**ASSIGNMENT**: Find and copy every line in the records that includes the string "diagram".
(DATA TO PROCESS Opens)
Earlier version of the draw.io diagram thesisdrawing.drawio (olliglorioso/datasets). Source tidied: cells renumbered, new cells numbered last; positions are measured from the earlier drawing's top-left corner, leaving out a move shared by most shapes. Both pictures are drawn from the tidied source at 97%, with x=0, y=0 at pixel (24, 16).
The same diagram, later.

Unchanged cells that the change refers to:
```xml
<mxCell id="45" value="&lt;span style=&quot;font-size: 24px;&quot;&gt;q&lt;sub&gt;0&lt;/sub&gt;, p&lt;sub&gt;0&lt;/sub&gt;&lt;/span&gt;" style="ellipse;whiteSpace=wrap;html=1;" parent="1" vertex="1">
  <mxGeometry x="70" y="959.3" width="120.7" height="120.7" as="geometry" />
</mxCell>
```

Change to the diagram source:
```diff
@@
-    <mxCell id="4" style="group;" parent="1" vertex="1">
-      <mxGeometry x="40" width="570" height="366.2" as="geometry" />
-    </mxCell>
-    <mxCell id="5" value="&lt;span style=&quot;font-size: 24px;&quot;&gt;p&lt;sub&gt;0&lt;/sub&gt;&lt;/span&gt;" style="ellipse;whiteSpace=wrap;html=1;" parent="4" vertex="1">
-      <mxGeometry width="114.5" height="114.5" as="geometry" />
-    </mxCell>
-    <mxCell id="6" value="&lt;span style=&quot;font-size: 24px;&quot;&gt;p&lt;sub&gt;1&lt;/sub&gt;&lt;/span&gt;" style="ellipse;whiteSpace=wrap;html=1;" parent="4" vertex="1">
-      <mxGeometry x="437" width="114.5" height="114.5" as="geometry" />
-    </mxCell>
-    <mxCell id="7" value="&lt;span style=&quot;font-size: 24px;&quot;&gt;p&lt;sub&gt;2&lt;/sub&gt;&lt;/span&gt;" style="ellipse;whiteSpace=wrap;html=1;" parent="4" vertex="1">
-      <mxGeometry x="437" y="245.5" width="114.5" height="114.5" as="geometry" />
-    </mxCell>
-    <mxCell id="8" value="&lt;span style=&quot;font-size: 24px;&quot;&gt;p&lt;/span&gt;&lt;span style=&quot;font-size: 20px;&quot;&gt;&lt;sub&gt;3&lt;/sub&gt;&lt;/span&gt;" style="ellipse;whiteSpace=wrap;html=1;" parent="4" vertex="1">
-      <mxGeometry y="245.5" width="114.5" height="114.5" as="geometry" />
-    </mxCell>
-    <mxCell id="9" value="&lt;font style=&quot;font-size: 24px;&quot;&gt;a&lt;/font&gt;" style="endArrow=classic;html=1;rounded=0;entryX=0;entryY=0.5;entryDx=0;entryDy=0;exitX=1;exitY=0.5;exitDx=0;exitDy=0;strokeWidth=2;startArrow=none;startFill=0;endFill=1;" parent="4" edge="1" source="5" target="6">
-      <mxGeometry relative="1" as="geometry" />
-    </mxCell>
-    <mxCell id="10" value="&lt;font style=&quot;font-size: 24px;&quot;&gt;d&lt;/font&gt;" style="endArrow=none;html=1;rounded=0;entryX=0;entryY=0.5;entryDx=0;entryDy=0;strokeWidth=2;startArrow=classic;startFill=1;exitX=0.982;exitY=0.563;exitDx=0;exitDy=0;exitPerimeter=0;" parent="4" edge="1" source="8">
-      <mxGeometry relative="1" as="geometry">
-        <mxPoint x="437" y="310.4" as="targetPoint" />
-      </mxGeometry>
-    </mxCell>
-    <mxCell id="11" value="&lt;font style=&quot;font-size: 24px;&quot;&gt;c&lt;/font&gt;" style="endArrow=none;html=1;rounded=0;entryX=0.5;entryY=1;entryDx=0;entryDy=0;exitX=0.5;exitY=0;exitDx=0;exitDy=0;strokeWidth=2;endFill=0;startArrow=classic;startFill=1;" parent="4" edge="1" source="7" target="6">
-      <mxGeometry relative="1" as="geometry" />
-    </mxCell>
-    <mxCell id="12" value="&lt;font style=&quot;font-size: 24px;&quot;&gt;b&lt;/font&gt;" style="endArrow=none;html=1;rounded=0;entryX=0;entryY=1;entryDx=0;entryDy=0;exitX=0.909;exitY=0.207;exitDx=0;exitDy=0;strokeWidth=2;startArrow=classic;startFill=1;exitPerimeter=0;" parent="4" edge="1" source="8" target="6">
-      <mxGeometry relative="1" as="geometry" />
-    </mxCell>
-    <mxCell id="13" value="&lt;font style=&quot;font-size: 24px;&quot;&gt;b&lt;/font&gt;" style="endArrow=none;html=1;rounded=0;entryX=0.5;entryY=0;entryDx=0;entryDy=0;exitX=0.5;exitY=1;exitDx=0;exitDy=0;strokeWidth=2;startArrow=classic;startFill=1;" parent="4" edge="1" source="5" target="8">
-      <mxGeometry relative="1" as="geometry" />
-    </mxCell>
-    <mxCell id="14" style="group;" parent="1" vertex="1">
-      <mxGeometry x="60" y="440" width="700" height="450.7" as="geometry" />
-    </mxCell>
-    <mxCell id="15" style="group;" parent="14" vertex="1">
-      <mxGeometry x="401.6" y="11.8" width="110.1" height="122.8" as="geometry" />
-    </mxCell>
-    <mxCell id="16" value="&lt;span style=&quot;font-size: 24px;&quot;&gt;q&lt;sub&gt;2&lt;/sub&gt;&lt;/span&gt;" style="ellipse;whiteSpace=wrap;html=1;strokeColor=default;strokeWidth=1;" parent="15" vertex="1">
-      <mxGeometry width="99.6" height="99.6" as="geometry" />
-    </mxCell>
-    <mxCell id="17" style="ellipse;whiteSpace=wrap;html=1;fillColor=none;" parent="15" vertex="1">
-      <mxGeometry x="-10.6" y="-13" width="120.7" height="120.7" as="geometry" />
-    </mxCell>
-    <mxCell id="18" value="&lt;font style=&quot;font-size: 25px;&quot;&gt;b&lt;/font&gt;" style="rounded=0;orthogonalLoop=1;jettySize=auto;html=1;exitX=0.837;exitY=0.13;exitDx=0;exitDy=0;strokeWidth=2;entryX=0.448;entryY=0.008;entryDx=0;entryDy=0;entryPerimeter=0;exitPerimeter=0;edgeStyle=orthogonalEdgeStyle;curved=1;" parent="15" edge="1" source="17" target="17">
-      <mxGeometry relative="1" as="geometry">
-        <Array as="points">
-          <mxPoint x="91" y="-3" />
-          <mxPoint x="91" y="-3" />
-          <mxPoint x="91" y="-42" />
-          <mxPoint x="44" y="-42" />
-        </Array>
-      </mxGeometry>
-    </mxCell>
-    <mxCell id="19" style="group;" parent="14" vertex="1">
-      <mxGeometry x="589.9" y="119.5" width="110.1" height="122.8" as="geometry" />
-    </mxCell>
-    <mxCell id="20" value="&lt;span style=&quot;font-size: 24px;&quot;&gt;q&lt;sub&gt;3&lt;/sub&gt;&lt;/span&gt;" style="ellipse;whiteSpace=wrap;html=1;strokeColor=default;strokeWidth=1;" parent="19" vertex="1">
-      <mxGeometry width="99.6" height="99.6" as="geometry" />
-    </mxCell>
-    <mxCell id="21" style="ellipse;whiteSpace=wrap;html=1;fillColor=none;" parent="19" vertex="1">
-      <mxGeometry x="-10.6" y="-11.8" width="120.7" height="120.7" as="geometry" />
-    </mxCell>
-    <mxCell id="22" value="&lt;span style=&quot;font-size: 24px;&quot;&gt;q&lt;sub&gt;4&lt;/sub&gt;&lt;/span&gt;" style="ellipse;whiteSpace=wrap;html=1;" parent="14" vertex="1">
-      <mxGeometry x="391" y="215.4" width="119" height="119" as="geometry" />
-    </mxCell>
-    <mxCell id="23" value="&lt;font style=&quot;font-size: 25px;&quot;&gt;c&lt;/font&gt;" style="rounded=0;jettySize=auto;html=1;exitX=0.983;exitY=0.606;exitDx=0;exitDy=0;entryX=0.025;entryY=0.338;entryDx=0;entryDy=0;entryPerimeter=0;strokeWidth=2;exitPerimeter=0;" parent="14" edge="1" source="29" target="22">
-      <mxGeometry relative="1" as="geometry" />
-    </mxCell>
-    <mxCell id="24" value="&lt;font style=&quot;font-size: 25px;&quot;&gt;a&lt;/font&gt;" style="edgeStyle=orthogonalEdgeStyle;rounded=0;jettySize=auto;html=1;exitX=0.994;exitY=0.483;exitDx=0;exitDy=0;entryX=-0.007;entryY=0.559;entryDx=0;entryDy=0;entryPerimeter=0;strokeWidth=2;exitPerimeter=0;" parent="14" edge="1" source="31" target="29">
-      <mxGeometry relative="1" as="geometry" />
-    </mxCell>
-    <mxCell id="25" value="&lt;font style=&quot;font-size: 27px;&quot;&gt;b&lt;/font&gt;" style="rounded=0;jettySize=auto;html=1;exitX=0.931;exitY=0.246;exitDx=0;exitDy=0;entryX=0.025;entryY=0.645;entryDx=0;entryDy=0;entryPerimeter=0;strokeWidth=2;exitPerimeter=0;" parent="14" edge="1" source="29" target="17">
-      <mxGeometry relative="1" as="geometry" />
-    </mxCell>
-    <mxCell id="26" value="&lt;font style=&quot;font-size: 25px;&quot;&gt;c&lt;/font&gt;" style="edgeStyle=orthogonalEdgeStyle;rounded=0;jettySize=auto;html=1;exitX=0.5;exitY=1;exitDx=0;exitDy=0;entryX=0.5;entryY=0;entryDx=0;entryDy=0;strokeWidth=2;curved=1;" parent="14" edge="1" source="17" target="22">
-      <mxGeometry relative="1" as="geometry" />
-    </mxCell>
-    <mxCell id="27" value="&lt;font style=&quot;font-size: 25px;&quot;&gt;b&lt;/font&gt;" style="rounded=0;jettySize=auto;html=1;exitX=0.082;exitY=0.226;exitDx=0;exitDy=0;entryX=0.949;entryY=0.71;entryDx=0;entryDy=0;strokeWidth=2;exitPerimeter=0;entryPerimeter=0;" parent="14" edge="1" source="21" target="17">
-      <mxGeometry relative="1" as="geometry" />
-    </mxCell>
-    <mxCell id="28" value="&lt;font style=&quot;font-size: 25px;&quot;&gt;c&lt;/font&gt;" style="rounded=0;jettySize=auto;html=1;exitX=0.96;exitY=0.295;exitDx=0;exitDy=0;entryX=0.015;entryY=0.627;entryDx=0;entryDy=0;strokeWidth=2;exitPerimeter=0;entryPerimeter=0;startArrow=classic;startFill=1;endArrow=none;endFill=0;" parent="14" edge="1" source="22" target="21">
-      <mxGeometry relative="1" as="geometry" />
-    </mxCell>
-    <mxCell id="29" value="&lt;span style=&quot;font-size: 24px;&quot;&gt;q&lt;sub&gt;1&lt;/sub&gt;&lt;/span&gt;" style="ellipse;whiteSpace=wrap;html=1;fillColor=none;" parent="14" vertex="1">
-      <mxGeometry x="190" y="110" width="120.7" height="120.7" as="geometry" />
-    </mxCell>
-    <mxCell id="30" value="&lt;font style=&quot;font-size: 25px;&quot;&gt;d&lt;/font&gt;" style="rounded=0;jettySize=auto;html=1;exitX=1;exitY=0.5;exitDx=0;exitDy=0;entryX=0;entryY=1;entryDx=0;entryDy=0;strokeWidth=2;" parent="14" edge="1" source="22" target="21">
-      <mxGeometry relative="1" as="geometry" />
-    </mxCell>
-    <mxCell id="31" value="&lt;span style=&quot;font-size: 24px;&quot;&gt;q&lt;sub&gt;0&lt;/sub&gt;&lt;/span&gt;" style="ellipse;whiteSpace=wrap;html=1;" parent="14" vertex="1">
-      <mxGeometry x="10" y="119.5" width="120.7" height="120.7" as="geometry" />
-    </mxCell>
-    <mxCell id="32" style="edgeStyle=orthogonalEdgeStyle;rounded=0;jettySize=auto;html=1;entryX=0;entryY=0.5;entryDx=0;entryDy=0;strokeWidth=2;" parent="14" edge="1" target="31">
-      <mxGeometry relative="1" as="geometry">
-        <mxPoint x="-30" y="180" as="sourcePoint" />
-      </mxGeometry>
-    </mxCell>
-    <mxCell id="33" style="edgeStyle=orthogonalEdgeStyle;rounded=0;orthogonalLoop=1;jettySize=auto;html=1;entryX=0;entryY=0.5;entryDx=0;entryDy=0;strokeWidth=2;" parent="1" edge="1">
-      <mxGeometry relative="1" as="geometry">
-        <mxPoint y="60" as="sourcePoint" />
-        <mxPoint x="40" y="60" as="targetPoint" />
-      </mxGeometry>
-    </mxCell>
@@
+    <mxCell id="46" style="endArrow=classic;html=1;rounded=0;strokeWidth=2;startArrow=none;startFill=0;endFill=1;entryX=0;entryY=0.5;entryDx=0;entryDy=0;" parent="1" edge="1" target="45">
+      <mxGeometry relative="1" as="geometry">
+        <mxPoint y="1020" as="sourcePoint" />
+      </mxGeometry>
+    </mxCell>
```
(DATA TO PROCESS Closes)
**SOLUTION FOR THIS EXERCISE**:
Earlier version of the draw.io diagram thesisdrawing.drawio (olliglorioso/datasets). Source tidied: cells renumbered, new cells numbered last; positions are measured from the earlier drawing's top-left corner, leaving out a move shared by most shapes. Both pictures are drawn from the tidied source at 97%, with x=0, y=0 at pixel (24, 16).
The same diagram, later.
Change to the diagram source:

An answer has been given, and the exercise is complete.